You Are Not My Mother wears its premise on its sleeve, and from the moment she returns Angela is evidently not the same woman we met at the beginning. Her change isn’t presented as a twist. Yet what’s interesting is it’s played as bittersweet: Char wrestles with this glaring truth because she wants to believe her mum has gotten better. It’s an emotionally complicated idea and one I’d like to see explored more. Unfortunately, at times the movie seems to do the bare minimum characterisation. Most notably, what should be the film’s central relationship seems underdeveloped, with little time to get to know the mother/daughter dynamic before the change takes place. It doesn’t help that Angela is a bit of a blank slate, despite a solid physical performance from Carolyn Bracken. There’s a brave premise in exploring when a person’s mental health issues can interfere with them being able to provide care for their own kid. Yet with the specifics of her condition being so vague, beyond a vacant look and a single muttered phrase. For that matter, it’d be good to learn more about Angela growing up with Rita – rather than the latter feeling like she’s there as a source of exposition.

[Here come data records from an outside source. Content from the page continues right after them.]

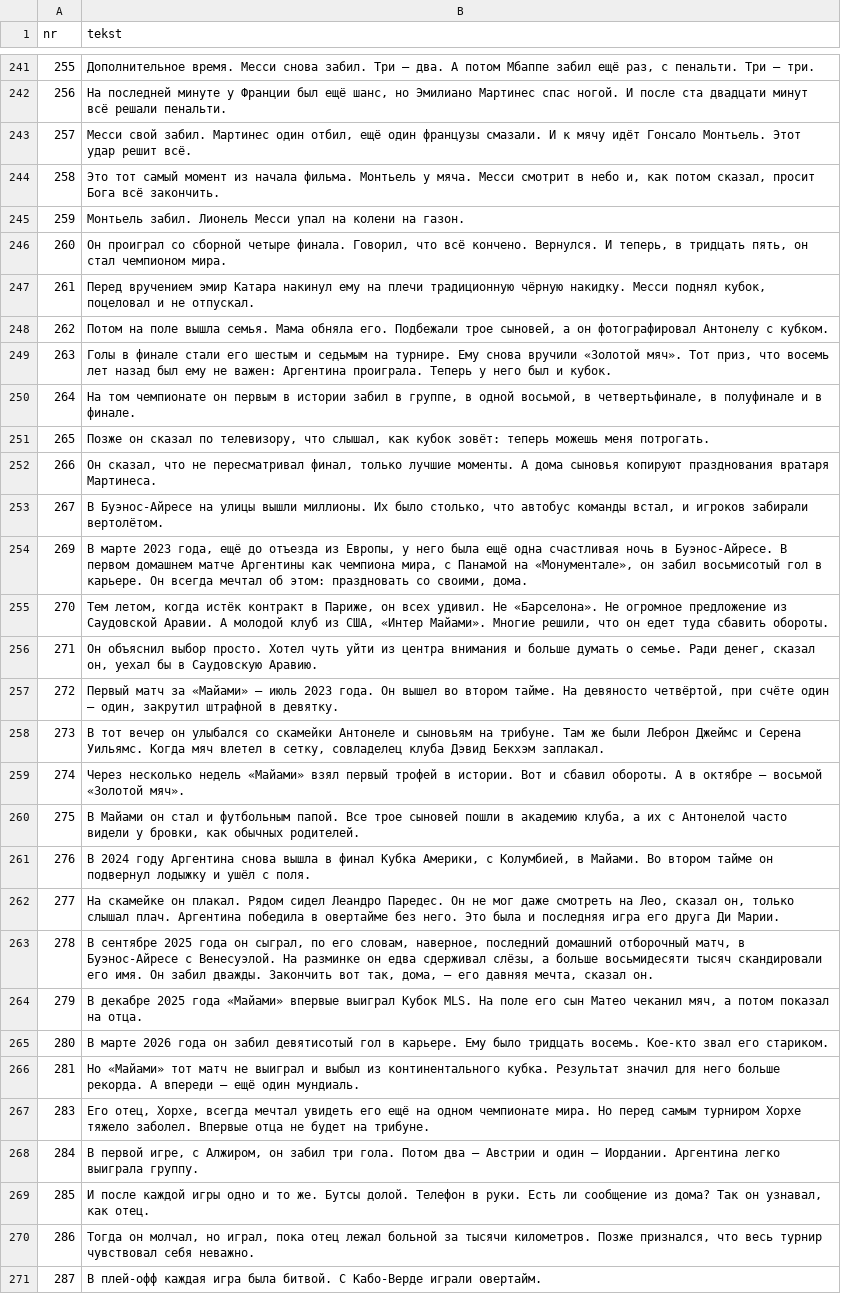
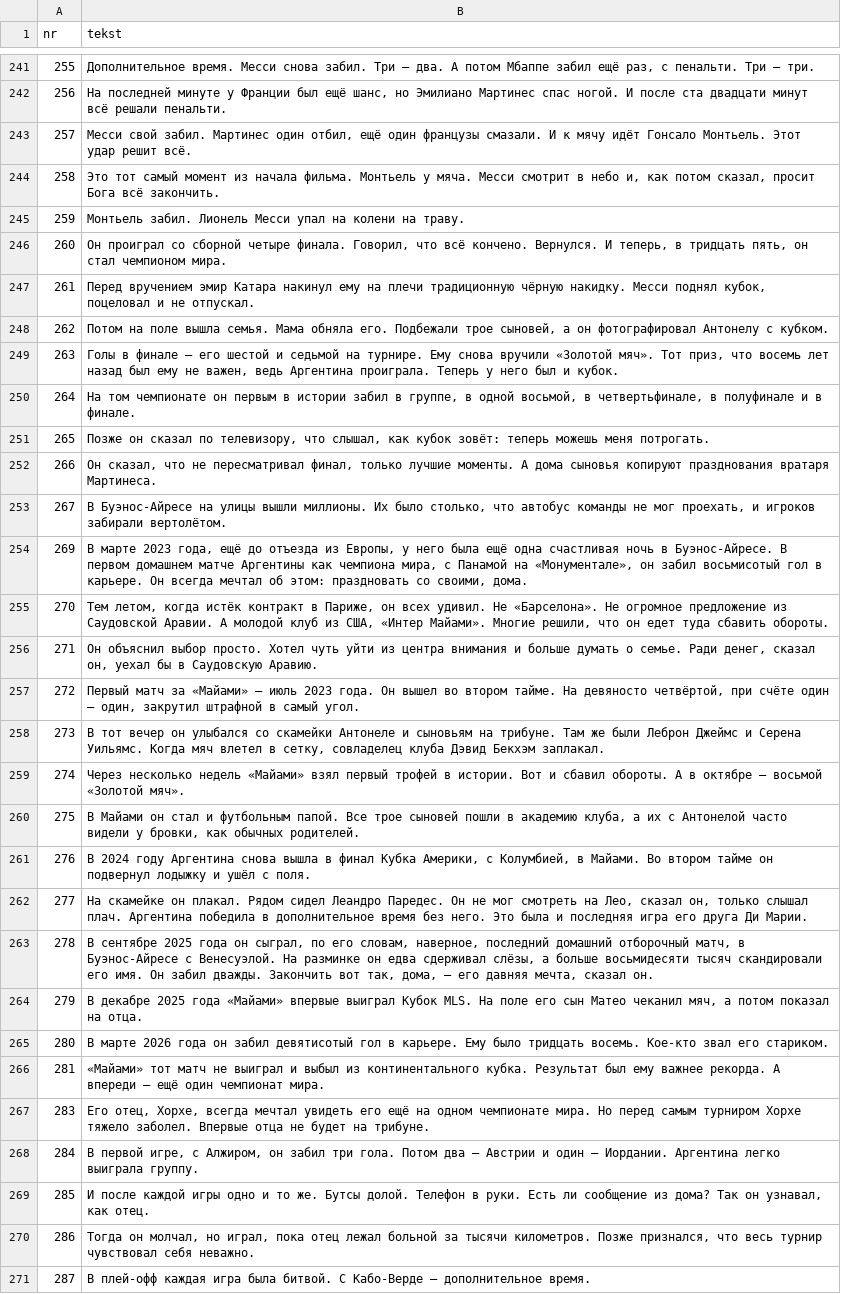
Before and after one commit to fn2h6j82h2-sys/Kjjjj, a TSV file: tlumaczenia/ru.tsv, drawn as a sheet; only a part is shown, gaps mark what is left out; the diff covers the shown part only.

```diff
--- a/tlumaczenia/ru.tsv
+++ b/tlumaczenia/ru.tsv
@@ -244,3 +244,3 @@ nr	tekst
 258	Это тот самый момент из начала фильма. Монтьель у мяча. Месси смотрит в небо и, как потом сказал, просит Бога всё закончить.
-259	Монтьель забил. Лионель Месси упал на колени на газон.
+259	Монтьель забил. Лионель Месси упал на колени на траву.
 260	Он проиграл со сборной четыре финала. Говорил, что всё кончено. Вернулся. И теперь, в тридцать пять, он стал чемпионом мира.
@@ -248,3 +248,3 @@ nr	tekst
 262	Потом на поле вышла семья. Мама обняла его. Подбежали трое сыновей, а он фотографировал Антонелу с кубком.
-263	Голы в финале стали его шестым и седьмым на турнире. Ему снова вручили «Золотой мяч». Тот приз, что восемь лет назад был ему не важен: Аргентина проиграла. Теперь у него был и кубок.
+263	Голы в финале — его шестой и седьмой на турнире. Ему снова вручили «Золотой мяч». Тот приз, что восемь лет назад был ему не важен, ведь Аргентина проиграла. Теперь у него был и кубок.
 264	На том чемпионате он первым в истории забил в группе, в одной восьмой, в четвертьфинале, в полуфинале и в финале.
@@ -252,3 +252,3 @@ nr	tekst
 266	Он сказал, что не пересматривал финал, только лучшие моменты. А дома сыновья копируют празднования вратаря Мартинеса.
-267	В Буэнос-Айресе на улицы вышли миллионы. Их было столько, что автобус команды встал, и игроков забирали вертолётом.
+267	В Буэнос-Айресе на улицы вышли миллионы. Их было столько, что автобус команды не мог проехать, и игроков забирали вертолётом.
 269	В марте 2023 года, ещё до отъезда из Европы, у него была ещё одна счастливая ночь в Буэнос-Айресе. В первом домашнем матче Аргентины как чемпиона мира, с Панамой на «Монументале», он забил восьмисотый гол в карьере. Он всегда мечтал об этом: праздновать со своими, дома.
@@ -256,3 +256,3 @@ nr	tekst
 271	Он объяснил выбор просто. Хотел чуть уйти из центра внимания и больше думать о семье. Ради денег, сказал он, уехал бы в Саудовскую Аравию.
-272	Первый матч за «Майами» — июль 2023 года. Он вышел во втором тайме. На девяносто четвёртой, при счёте один — один, закрутил штрафной в девятку.
+272	Первый матч за «Майами» — июль 2023 года. Он вышел во втором тайме. На девяносто четвёртой, при счёте один — один, закрутил штрафной в самый угол.
 273	В тот вечер он улыбался со скамейки Антонеле и сыновьям на трибуне. Там же были Леброн Джеймс и Серена Уильямс. Когда мяч влетел в сетку, совладелец клуба Дэвид Бекхэм заплакал.
@@ -261,3 +261,3 @@ nr	tekst
 276	В 2024 году Аргентина снова вышла в финал Кубка Америки, с Колумбией, в Майами. Во втором тайме он подвернул лодыжку и ушёл с поля.
-277	На скамейке он плакал. Рядом сидел Леандро Паредес. Он не мог даже смотреть на Лео, сказал он, только слышал плач. Аргентина победила в овертайме без него. Это была и последняя игра его друга Ди Марии.
+277	На скамейке он плакал. Рядом сидел Леандро Паредес. Он не мог смотреть на Лео, сказал он, только слышал плач. Аргентина победила в дополнительное время без него. Это была и последняя игра его друга Ди Марии.
 278	В сентябре 2025 года он сыграл, по его словам, наверное, последний домашний отборочный матч, в Буэнос-Айресе с Венесуэлой. На разминке он едва сдерживал слёзы, а больше восьмидесяти тысяч скандировали его имя. Он забил дважды. Закончить вот так, дома, — его давняя мечта, сказал он.
@@ -265,3 +265,3 @@ nr	tekst
 280	В марте 2026 года он забил девятисотый гол в карьере. Ему было тридцать восемь. Кое-кто звал его стариком.
-281	Но «Майами» тот матч не выиграл и выбыл из континентального кубка. Результат значил для него больше рекорда. А впереди — ещё один мундиаль.
+281	«Майами» тот матч не выиграл и выбыл из континентального кубка. Результат был ему важнее рекорда. А впереди — ещё один чемпионат мира.
 283	Его отец, Хорхе, всегда мечтал увидеть его ещё на одном чемпионате мира. Но перед самым турниром Хорхе тяжело заболел. Впервые отца не будет на трибуне.
@@ -270,2 +270,2 @@ nr	tekst
 286	Тогда он молчал, но играл, пока отец лежал больной за тысячи километров. Позже признался, что весь турнир чувствовал себя неважно.
-287	В плей-офф каждая игра была битвой. С Кабо-Верде играли овертайм.
+287	В плей-офф каждая игра была битвой. С Кабо-Верде — дополнительное время.
```
Also changed, not shown: 44 edited cells elsewhere in this file, tlumaczenia/es.tsv, 1 other file.
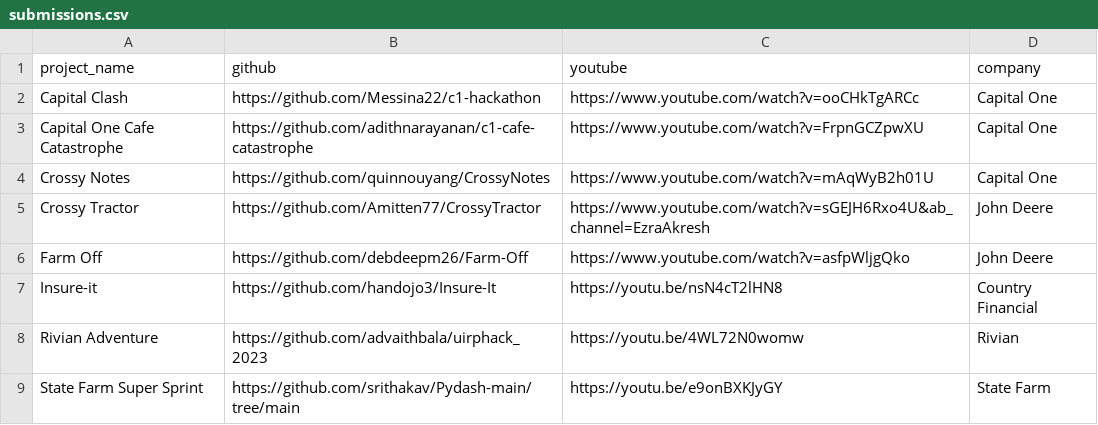
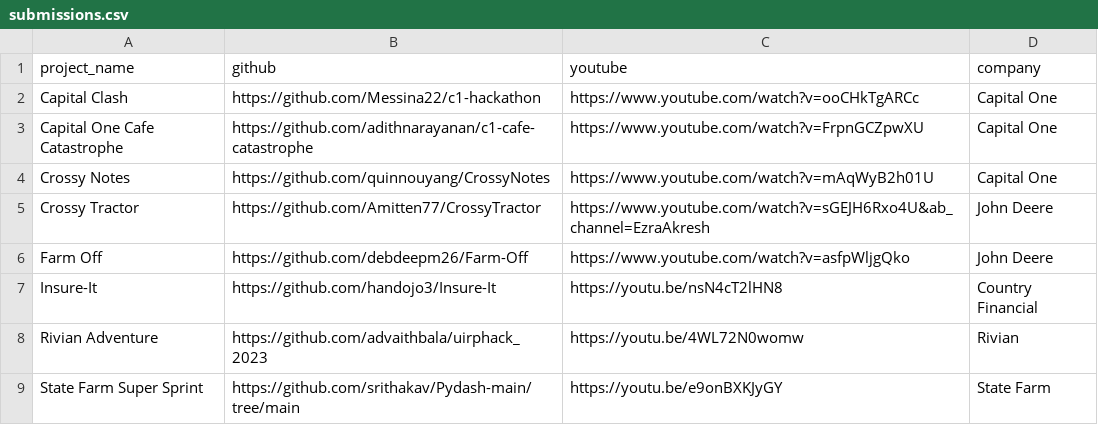
Before and after one commit to uirphack/2023, a CSV file: submissions.csv, drawn as a sheet.

Commit message:
fixing typo

```diff
--- a/submissions.csv
+++ b/submissions.csv
@@ -6,3 +6,3 @@ Crossy Tractor,https://github.com/Amitten77/CrossyTractor,https://www.youtube.co
 Farm Off,https://github.com/debdeepm26/Farm-Off,https://www.youtube.com/watch?v=asfpWljgQko,John Deere
-Insure-it,https://github.com/handojo3/Insure-It,https://youtu.be/nsN4cT2lHN8,Country Financial
+Insure-It,https://github.com/handojo3/Insure-It,https://youtu.be/nsN4cT2lHN8,Country Financial
 Rivian Adventure,https://github.com/advaithbala/uirphack_2023,https://youtu.be/4WL72N0womw,Rivian
```
Also changed, not shown: 1 other file.
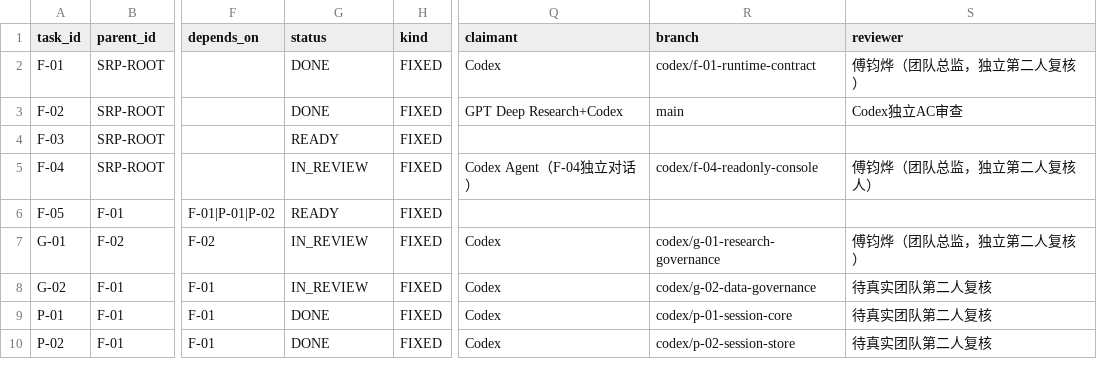
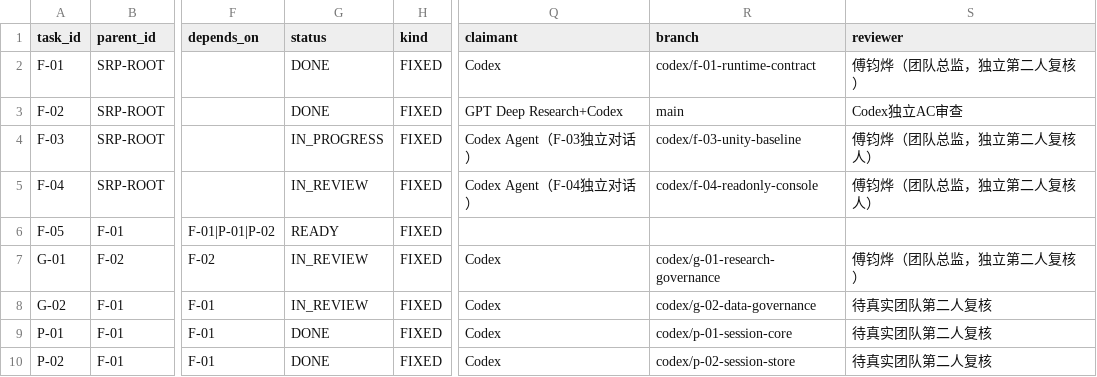
Before and after one commit to JunyeFu/Emotional-Healing-System, a CSV file: 00-项目管理/01-项目章程与规划/2026-08-05_SRP_IJHCI_全项目1-12步规划设计包_v1.0/24_团队任务与项目治理/05_可领取任务包.csv, drawn as a sheet; only a part is shown, gaps mark what is left out; the diff names each change by its address in the sheet, - before the commit and + after, or states it on an @@ line.

Commit message:
chore(f03): claim task and record baseline inventory

```diff
--- a/00-项目管理/01-项目章程与规划/2026-08-05_SRP_IJHCI_全项目1-12步规划设计包_v1.0/24_团队任务与项目治理/05_可领取任务包.csv
+++ b/00-项目管理/01-项目章程与规划/2026-08-05_SRP_IJHCI_全项目1-12步规划设计包_v1.0/24_团队任务与项目治理/05_可领取任务包.csv
-G4 (status): READY
+G4 (status): IN_PROGRESS
-Q4 (claimant): (empty)
+Q4 (claimant): Codex Agent（F-03独立对话）
-R4 (branch): (empty)
+R4 (branch): codex/f-03-unity-baseline
-S4 (reviewer): (empty)
+S4 (reviewer): 傅钧烨（团队总监，独立第二人复核人）
```
Also changed, not shown: 27 other files.
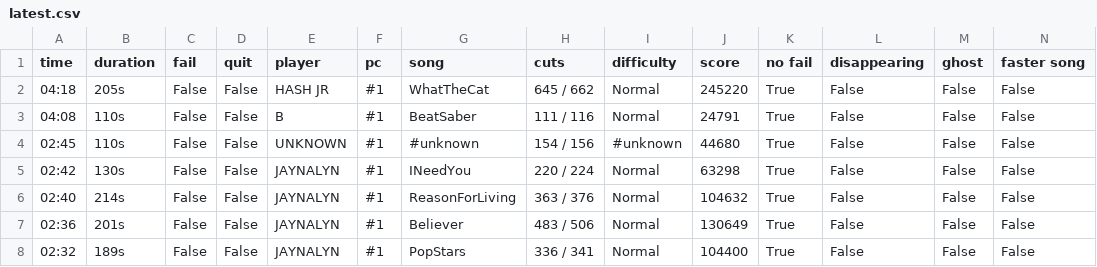
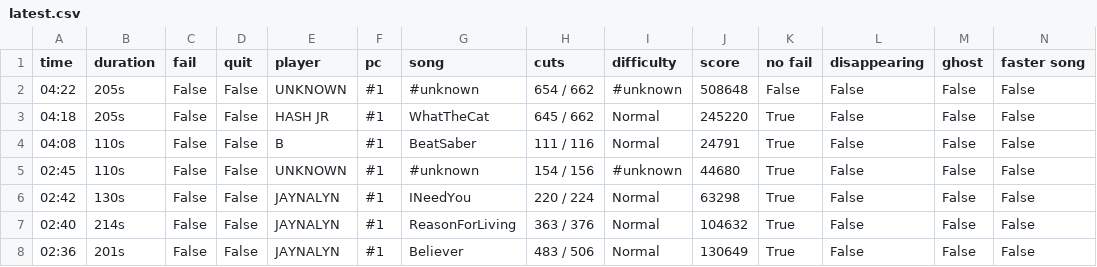
Before and after one commit to budidino/multiverse, a CSV file: latest.csv, drawn as a sheet; only a part is shown; the shorter side is filled out with more unchanged rows.

```diff
--- a/latest.csv
+++ b/latest.csv
@@ -1,2 +1,3 @@
 time, duration, fail, quit, player, pc, song, cuts, difficulty, score, no fail, disappearing, ghost, faster song
+04:22, 205s, False, False, UNKNOWN, #1, #unknown, 654 / 662, #unknown, 508648, False, False, False, False
 04:18, 205s, False, False, HASH JR, #1, WhatTheCat, 645 / 662, Normal, 245220, True, False, False, False
```
Also changed, not shown: 2 other files.
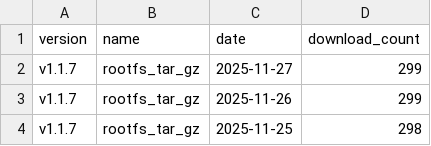
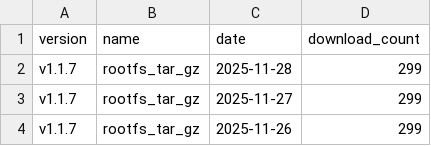
Before and after one commit to puutaro/CommandClick, a CSV file: statistics/download_count/CommandClick-Linux.csv, drawn as a sheet; only a part is shown; the shorter side is filled out with more unchanged rows.

```diff
--- a/statistics/download_count/CommandClick-Linux.csv
+++ b/statistics/download_count/CommandClick-Linux.csv
@@ -1,2 +1,3 @@
 version,name,date,download_count
+v1.1.7,rootfs_tar_gz,2025-11-28,299
 v1.1.7,rootfs_tar_gz,2025-11-27,299
```
Also changed, not shown: statistics/download_count/CommandClick.csv, statistics/download_count/repbash.csv, 2 other files.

Hence while it has momentum, no mean feat considering the threat is held at bay for almost the entire thing, it lacks dramatic stakes. That being said, I unexpectedly found myself more invested in Char’s evolving friendship with Suzanne – one of the bullies at first, who becomes nicer as the story goes on. Both come from broken homes and have responded to their circumstances differently. And though Suzanne doesn’t know what’s happening with Char, their scenes are among the movie’s most emotionally engaging. Hazel Doupe also does an excellent job of portraying a young person carrying the world’s weight on little shoulders. And while her passiveness means the film briefly lulls into repetition during the second act, she captures Char’s journey well. And it’s a decent journey! In terms of the actual plot beats, if not the characterisation, it’s a rich and complex tale that does a remarkable job of selling its fantastical elements – much like a certain cult classic that it does a fun visual reference too.
While it would have been welcome for it to commit more to being a folksy film, or embracing the generational trauma it’s clearly intended to symbolise, it establishes its premise and adds layer after layer to it. A neat development at the end of the second act ups the ante, leading to an intense finale. These sorts of films often peter out towards the end, though I think the pay-off here lives up to the build-up. For a debut, it’s confident storytelling. It also looks impressive too. Dolan skilfully juxtaposes the wide-open spaces outside family house with its small cluttered corridors – only adding to the claustrophobia and the feeling of not being safe at home. Her framing is exemplary: characters seen askew or through doorframes hint at something below the surface we’re looking at but not quite seeing.